**WHAT YOU HAVE TO DO:** Find the lines below that include the word "shown" and state how many there are, adding nothing.

Edit tracking data
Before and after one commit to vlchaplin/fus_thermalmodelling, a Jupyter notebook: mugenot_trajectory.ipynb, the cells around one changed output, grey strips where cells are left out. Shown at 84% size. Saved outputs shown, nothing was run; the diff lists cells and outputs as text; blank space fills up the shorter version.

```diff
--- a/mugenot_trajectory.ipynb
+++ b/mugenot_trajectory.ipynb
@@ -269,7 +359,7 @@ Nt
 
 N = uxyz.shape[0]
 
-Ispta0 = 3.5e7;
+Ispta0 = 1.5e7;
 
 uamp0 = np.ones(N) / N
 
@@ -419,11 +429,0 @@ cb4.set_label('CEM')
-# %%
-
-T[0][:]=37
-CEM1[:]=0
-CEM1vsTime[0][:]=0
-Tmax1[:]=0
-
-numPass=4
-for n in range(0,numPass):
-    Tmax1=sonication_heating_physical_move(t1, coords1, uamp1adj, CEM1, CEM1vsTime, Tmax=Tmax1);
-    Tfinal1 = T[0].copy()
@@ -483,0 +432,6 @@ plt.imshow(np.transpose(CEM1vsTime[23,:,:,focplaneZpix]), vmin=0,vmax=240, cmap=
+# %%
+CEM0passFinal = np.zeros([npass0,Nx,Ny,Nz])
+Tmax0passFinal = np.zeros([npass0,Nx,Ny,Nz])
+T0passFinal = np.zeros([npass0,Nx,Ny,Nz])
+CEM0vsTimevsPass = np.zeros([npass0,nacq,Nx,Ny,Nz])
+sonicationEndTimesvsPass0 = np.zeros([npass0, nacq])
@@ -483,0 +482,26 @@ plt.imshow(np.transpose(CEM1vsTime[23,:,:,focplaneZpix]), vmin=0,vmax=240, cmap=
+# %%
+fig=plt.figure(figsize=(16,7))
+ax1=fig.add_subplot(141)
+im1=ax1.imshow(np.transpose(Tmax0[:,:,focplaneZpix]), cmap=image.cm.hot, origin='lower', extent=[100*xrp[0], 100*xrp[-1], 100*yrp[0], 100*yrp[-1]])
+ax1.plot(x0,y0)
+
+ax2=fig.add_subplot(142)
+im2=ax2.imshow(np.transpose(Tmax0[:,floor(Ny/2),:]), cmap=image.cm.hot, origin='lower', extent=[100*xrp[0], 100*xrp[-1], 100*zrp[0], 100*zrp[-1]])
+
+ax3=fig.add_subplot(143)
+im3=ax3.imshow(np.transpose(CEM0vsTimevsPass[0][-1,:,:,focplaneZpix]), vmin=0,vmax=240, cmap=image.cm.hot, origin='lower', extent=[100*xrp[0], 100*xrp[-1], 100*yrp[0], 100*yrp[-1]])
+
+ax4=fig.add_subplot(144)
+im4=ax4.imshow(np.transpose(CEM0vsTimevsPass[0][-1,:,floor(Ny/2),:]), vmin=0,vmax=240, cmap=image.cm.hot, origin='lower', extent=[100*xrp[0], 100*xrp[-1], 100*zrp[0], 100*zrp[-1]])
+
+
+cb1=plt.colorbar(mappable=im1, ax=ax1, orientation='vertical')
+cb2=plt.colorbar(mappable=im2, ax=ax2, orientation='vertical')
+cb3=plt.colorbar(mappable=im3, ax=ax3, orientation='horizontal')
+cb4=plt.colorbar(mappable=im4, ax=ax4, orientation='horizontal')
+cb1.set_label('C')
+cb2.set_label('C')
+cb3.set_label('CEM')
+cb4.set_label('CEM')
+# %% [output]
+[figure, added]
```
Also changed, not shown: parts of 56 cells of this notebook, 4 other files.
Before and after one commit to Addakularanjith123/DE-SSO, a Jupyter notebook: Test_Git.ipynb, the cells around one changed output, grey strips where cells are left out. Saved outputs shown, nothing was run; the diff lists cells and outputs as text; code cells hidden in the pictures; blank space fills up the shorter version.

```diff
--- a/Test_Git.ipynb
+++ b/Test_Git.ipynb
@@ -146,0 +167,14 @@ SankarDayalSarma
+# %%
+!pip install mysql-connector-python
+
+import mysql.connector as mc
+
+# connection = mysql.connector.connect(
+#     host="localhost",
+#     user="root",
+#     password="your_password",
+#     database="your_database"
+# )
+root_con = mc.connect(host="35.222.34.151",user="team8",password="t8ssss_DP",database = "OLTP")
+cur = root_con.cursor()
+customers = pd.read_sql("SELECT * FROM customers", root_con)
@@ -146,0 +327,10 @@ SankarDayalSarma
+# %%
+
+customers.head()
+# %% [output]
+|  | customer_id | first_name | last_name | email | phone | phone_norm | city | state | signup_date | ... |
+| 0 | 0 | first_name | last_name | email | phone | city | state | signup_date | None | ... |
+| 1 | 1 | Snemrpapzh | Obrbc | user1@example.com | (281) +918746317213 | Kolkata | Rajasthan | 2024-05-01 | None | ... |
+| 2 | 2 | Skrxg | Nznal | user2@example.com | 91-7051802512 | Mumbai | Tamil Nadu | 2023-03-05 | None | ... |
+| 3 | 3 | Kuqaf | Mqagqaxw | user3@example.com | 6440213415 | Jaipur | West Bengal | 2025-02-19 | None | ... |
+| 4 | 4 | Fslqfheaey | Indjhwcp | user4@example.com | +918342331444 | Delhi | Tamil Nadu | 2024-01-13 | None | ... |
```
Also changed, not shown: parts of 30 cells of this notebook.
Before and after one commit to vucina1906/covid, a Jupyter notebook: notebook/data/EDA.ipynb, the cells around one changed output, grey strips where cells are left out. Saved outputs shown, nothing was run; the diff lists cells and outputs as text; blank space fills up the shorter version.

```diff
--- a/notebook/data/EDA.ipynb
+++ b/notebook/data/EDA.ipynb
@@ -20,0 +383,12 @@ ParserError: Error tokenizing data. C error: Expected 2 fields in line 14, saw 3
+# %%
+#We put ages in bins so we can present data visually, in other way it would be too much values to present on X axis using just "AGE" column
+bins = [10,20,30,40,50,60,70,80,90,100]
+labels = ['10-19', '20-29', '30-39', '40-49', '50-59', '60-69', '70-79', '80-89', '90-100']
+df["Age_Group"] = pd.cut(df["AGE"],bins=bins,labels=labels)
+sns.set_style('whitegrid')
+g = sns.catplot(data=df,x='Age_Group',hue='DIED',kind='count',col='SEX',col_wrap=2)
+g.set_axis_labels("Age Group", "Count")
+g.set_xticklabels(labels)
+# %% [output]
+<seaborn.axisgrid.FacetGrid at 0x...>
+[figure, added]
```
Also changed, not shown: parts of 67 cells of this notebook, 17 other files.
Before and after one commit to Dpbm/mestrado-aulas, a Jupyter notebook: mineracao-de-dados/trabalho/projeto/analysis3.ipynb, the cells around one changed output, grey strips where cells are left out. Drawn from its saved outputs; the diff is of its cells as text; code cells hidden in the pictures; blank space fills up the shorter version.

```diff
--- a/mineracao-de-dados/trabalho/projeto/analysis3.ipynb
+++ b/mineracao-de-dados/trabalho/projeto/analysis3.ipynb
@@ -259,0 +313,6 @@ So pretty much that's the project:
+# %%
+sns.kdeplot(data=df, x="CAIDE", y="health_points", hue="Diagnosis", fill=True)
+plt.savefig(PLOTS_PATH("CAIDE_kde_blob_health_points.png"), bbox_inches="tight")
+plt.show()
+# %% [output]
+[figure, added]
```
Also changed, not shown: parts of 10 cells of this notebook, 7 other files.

**TASK SOLUTION:** 7